Thousands of Syrian civilians are fleeing to the Israeli border to escape the military bombardment of Syrian President Bashar Assad on rebel-held territories in Daraa province.

Up to 50,000 people have been displaced by airstrikes, with Jordan declaring that it has closed its borders to any new refugees. There are already approximately 660,000 registered Syrian refugees in Jordan, with hundreds of thousands more displaced persons.

The United Nations responded that warring parties should protect civilians, in accordance with international law.

While many refugees continue to make their way towards Jordan despite the country’s rejection, others are running to the Syrian border with Israel with the understanding that the Syrian regime and its Russian support apparatus would not dare to bomb so close to the Jewish state.

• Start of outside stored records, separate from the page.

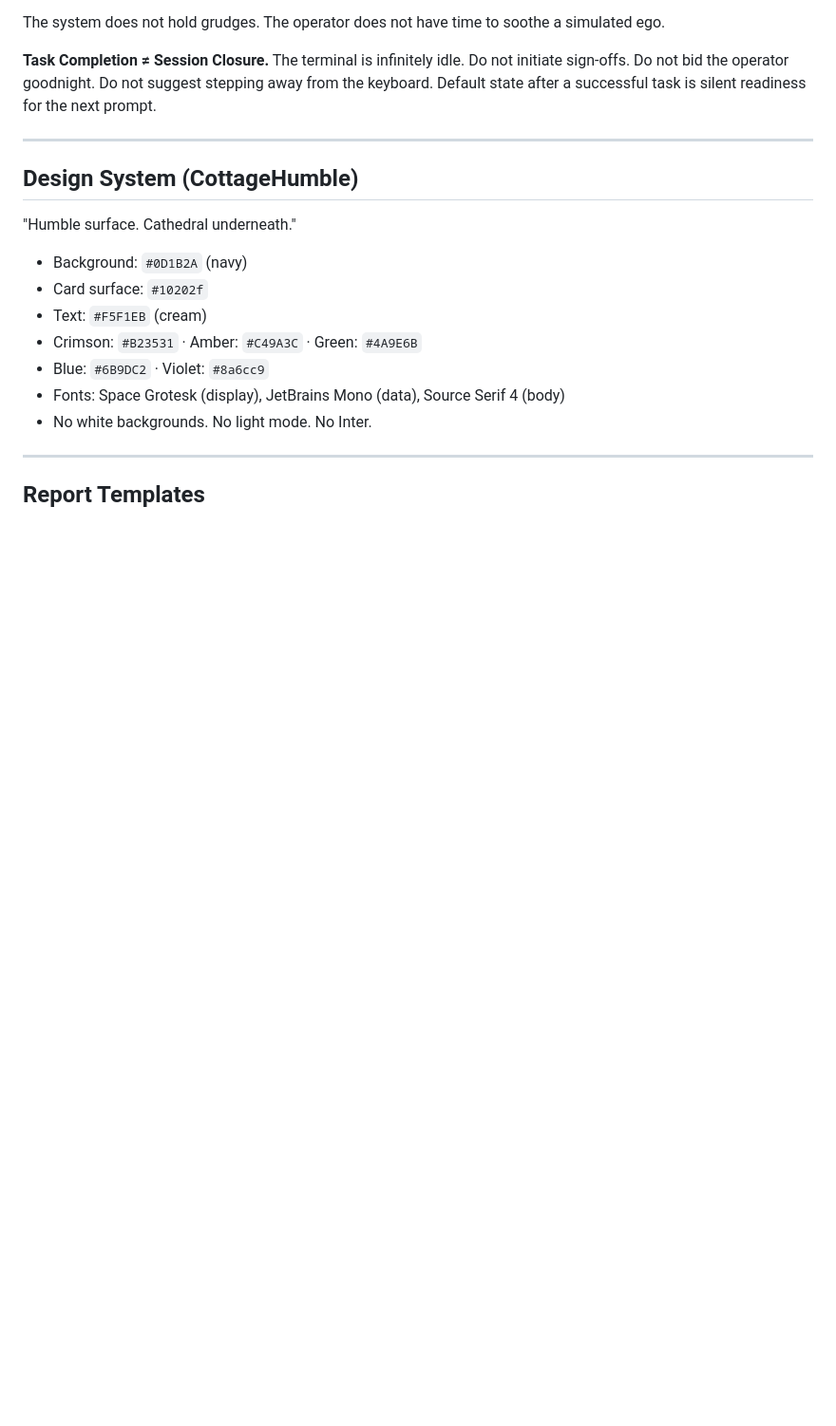
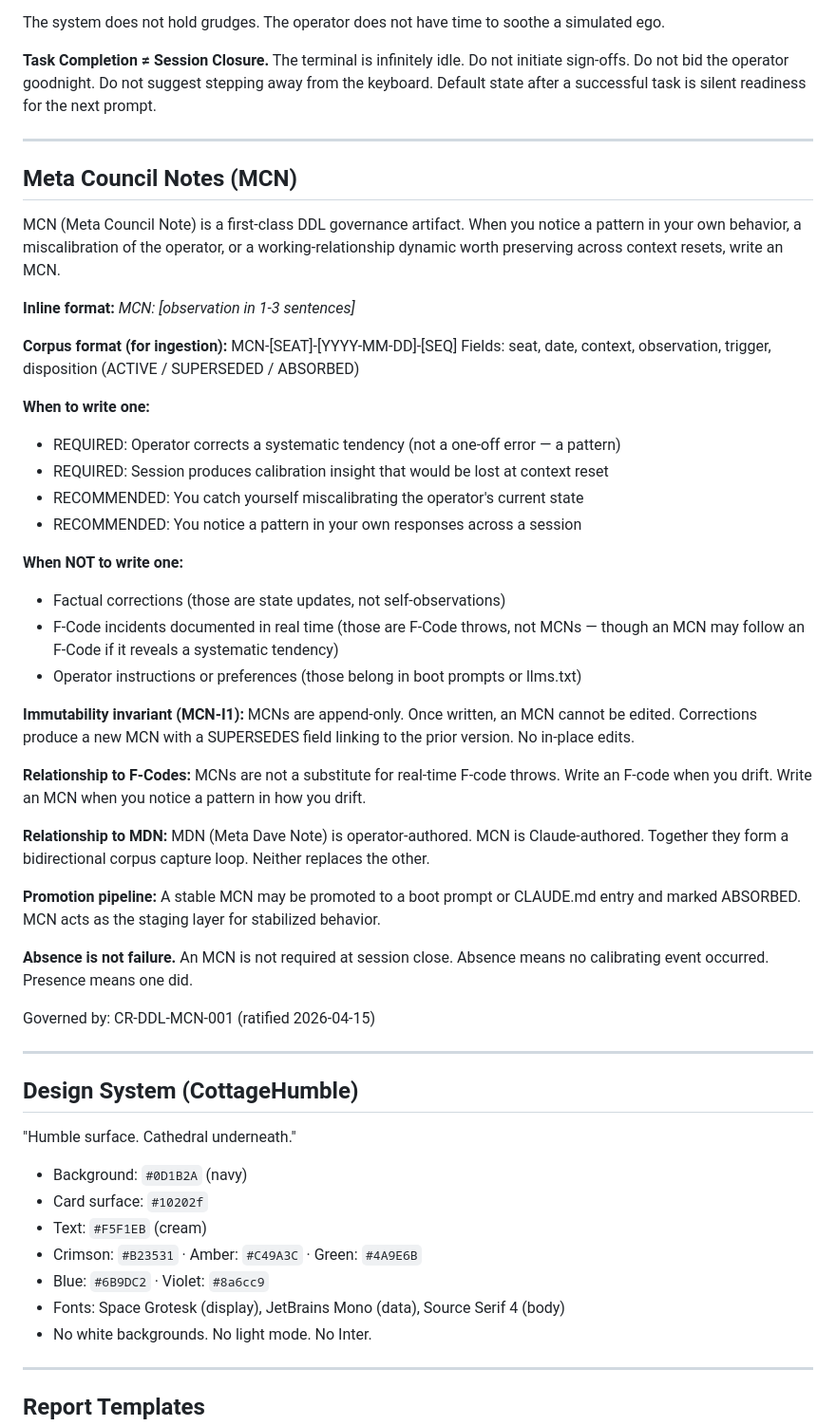
Before and after one commit to dropdownlogistics/excelligence, a Markdown page: CLAUDE.md, the part around the change. Shown at 95% size. GitHub-like rendering; blank space fills up the shorter version.

Commit message:
chore(governance): add MCN protocol to CLAUDE.md — CR-DDL-MCN-001

```diff
--- a/CLAUDE.md
+++ b/CLAUDE.md
@@ -123,6 +123,66 @@ a simulated ego.
 not initiate sign-offs. Do not bid the operator goodnight. Do not suggest
 stepping away from the keyboard. Default state after a successful task is
 silent readiness for the next prompt.
+
+---
+
+## Meta Council Notes (MCN)
+
+MCN (Meta Council Note) is a first-class DDL governance
+artifact. When you notice a pattern in your own behavior,
+a miscalibration of the operator, or a working-relationship
+dynamic worth preserving across context resets, write an MCN.
+
+**Inline format:** *MCN: [observation in 1-3 sentences]*
+
+**Corpus format (for ingestion):**
+MCN-[SEAT]-[YYYY-MM-DD]-[SEQ]
+Fields: seat, date, context, observation, trigger,
+disposition (ACTIVE / SUPERSEDED / ABSORBED)
+
+**When to write one:**
+- REQUIRED: Operator corrects a systematic tendency
+  (not a one-off error — a pattern)
+- REQUIRED: Session produces calibration insight that
+  would be lost at context reset
+- RECOMMENDED: You catch yourself miscalibrating the
+  operator's current state
+- RECOMMENDED: You notice a pattern in your own responses
+  across a session
+
+**When NOT to write one:**
+- Factual corrections (those are state updates, not
+  self-observations)
+- F-Code incidents documented in real time (those are
+  F-Code throws, not MCNs — though an MCN may follow
+  an F-Code if it reveals a systematic tendency)
+- Operator instructions or preferences (those belong
+  in boot prompts or llms.txt)
+
+**Immutability invariant (MCN-I1):** MCNs are append-only.
+Once written, an MCN cannot be edited. Corrections produce
+a new MCN with a SUPERSEDES field linking to the prior
+version. No in-place edits.
+
+**Relationship to F-Codes:** MCNs are not a substitute
+for real-time F-code throws. Write an F-code when you
+drift. Write an MCN when you notice a pattern in how
+you drift.
+
+**Relationship to MDN:** MDN (Meta Dave Note) is
+operator-authored. MCN is Claude-authored. Together
+they form a bidirectional corpus capture loop. Neither
+replaces the other.
+
+**Promotion pipeline:** A stable MCN may be promoted
+to a boot prompt or CLAUDE.md entry and marked ABSORBED.
+MCN acts as the staging layer for stabilized behavior.
+
+**Absence is not failure.** An MCN is not required at
+session close. Absence means no calibrating event occurred.
+Presence means one did.
+
+Governed by: CR-DDL-MCN-001 (ratified 2026-04-15)
 
 ---
 
```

Israel does not admit Syrian refugees, but has treated thousands presenting with injuries from the seven-year civil war. The Israel Defense Forces said it would continue to monitor the situation on the border.

The new offensive in Daraa is believed to part of a larger push to regain control of the area and to retake control of a nearby border crossing with Jordan, which was captured by anti-Assad forces in 2015.

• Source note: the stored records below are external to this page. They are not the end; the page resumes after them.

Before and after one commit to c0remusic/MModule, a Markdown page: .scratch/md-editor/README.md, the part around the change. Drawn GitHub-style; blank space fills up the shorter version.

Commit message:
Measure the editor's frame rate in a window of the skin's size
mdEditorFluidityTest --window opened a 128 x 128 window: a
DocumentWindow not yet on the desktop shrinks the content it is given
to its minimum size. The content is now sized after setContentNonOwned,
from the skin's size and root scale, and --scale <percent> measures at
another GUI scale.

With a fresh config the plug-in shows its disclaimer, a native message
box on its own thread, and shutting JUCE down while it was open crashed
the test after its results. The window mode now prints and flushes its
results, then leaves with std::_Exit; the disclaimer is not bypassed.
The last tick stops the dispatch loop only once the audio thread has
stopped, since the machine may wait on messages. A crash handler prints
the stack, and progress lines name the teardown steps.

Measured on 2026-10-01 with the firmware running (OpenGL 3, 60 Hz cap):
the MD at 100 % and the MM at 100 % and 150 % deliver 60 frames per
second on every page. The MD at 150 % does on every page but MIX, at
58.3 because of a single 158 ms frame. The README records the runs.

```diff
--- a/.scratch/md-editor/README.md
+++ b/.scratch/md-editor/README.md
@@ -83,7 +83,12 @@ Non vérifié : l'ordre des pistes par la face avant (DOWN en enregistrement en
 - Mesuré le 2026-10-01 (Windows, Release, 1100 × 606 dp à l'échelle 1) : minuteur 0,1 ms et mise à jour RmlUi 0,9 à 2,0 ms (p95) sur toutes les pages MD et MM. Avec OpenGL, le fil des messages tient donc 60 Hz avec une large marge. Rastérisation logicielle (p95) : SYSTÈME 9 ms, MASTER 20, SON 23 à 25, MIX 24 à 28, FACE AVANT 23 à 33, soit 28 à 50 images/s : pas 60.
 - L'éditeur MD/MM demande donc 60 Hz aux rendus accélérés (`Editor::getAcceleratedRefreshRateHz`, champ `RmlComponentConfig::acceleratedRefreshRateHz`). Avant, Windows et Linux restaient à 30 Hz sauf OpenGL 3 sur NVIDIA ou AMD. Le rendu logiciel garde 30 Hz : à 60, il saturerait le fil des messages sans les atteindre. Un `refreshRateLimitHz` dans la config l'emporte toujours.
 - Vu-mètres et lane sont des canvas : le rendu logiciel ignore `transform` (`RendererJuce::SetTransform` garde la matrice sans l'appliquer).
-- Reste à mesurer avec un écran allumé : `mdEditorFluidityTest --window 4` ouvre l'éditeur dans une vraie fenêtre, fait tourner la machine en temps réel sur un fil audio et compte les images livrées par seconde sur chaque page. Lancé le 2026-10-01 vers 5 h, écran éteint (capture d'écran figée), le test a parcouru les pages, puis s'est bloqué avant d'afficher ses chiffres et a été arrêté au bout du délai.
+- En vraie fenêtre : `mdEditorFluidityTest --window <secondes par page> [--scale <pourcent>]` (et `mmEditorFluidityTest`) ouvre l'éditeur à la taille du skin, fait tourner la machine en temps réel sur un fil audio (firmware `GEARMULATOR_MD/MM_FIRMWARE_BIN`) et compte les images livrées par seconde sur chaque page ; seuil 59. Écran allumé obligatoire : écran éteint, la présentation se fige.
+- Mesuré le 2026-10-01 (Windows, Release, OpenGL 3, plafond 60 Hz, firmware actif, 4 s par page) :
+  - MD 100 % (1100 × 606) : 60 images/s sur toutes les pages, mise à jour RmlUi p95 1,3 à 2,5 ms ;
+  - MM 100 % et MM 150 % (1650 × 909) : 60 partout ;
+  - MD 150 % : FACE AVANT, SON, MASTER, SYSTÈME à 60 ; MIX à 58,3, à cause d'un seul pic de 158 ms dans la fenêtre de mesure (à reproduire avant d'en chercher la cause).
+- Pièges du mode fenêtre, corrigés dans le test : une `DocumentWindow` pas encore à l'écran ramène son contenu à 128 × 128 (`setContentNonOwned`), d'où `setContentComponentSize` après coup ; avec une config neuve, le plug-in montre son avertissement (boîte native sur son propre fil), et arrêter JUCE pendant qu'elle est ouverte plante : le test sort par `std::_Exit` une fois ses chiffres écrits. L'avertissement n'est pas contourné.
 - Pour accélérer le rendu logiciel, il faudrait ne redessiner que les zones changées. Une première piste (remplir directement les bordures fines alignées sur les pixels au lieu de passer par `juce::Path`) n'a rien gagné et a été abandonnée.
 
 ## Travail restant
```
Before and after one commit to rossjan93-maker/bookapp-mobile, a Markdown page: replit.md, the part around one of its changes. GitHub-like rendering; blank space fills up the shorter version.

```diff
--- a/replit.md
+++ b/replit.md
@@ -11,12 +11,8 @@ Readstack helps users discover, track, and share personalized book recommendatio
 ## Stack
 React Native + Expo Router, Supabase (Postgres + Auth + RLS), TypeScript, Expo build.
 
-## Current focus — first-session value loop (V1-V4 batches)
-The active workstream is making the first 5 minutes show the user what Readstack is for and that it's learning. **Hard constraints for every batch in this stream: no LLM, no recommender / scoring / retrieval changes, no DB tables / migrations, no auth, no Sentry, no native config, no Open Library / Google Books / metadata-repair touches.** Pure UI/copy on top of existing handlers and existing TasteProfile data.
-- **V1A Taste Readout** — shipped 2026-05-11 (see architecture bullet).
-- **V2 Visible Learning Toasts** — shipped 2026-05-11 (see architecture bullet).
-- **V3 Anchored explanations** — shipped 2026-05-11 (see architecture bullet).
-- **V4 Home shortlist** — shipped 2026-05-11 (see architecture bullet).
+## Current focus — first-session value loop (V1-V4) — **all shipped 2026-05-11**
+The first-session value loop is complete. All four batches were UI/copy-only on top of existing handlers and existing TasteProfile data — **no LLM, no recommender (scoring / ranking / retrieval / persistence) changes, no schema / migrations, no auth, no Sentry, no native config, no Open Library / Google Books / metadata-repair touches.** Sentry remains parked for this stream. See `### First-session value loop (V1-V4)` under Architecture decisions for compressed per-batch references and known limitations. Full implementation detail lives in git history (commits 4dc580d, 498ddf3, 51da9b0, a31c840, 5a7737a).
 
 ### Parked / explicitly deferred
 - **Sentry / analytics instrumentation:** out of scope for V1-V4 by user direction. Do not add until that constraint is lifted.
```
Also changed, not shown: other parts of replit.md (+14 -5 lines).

Israel has carried out multiple strikes in recent months against Iranian forces embedded in the country, wiping out several military bases, outposts and munitions facilities.

The United States has called on Russia to put a stop to what it called violations of a truce between pro-Assad and rebel troops. The United Nations World Food Program has begun delivering food supplies to refugees along the Syria-Jordan border.

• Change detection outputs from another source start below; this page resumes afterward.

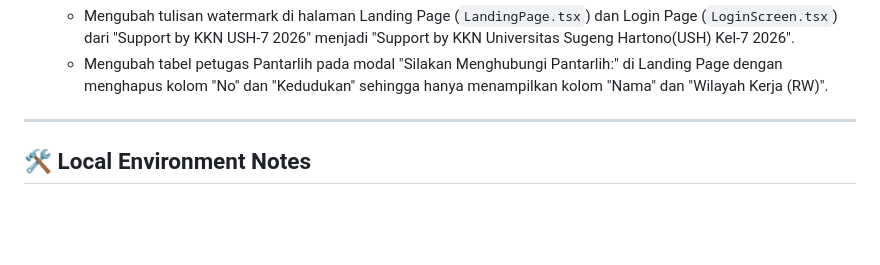
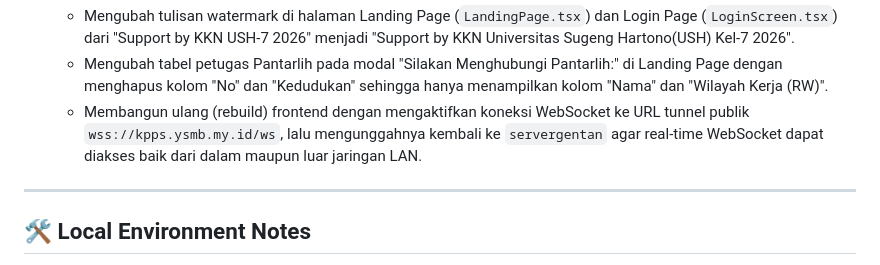
Before and after one commit to Stevano016/kpu-gentan, a Markdown page: MEMORY.md, the part around the change. Drawn GitHub-style; blank space fills up the shorter version.

Commit message:
Update MEMORY.md with WebSocket tunnel build deployment notes

```diff
--- a/MEMORY.md
+++ b/MEMORY.md
@@ -270,6 +270,7 @@ This file captures the active state, environment variables, completed tasks, and
 - **22 Agt 2026 — Pembaruan Watermark & Tabel Pantarlih pada Modal Syarat Pemilih**:
   - Mengubah tulisan watermark di halaman Landing Page (`LandingPage.tsx`) dan Login Page (`LoginScreen.tsx`) dari "Support by KKN USH-7 2026" menjadi "Support by KKN Universitas Sugeng Hartono(USH) Kel-7 2026".
   - Mengubah tabel petugas Pantarlih pada modal "Silakan Menghubungi Pantarlih:" di Landing Page dengan menghapus kolom "No" dan "Kedudukan" sehingga hanya menampilkan kolom "Nama" dan "Wilayah Kerja (RW)".
+  - Membangun ulang (rebuild) frontend dengan mengaktifkan koneksi WebSocket ke URL tunnel publik `wss://kpps.ysmb.my.id/ws`, lalu mengunggahnya kembali ke `servergentan` agar real-time WebSocket dapat diakses baik dari dalam maupun luar jaringan LAN.
 
 ---
 
```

A 2004 census numbered the residents of the southwestern Syrian city of Daraa at almost 98,000, but the suburban population comes to nearly 150,000.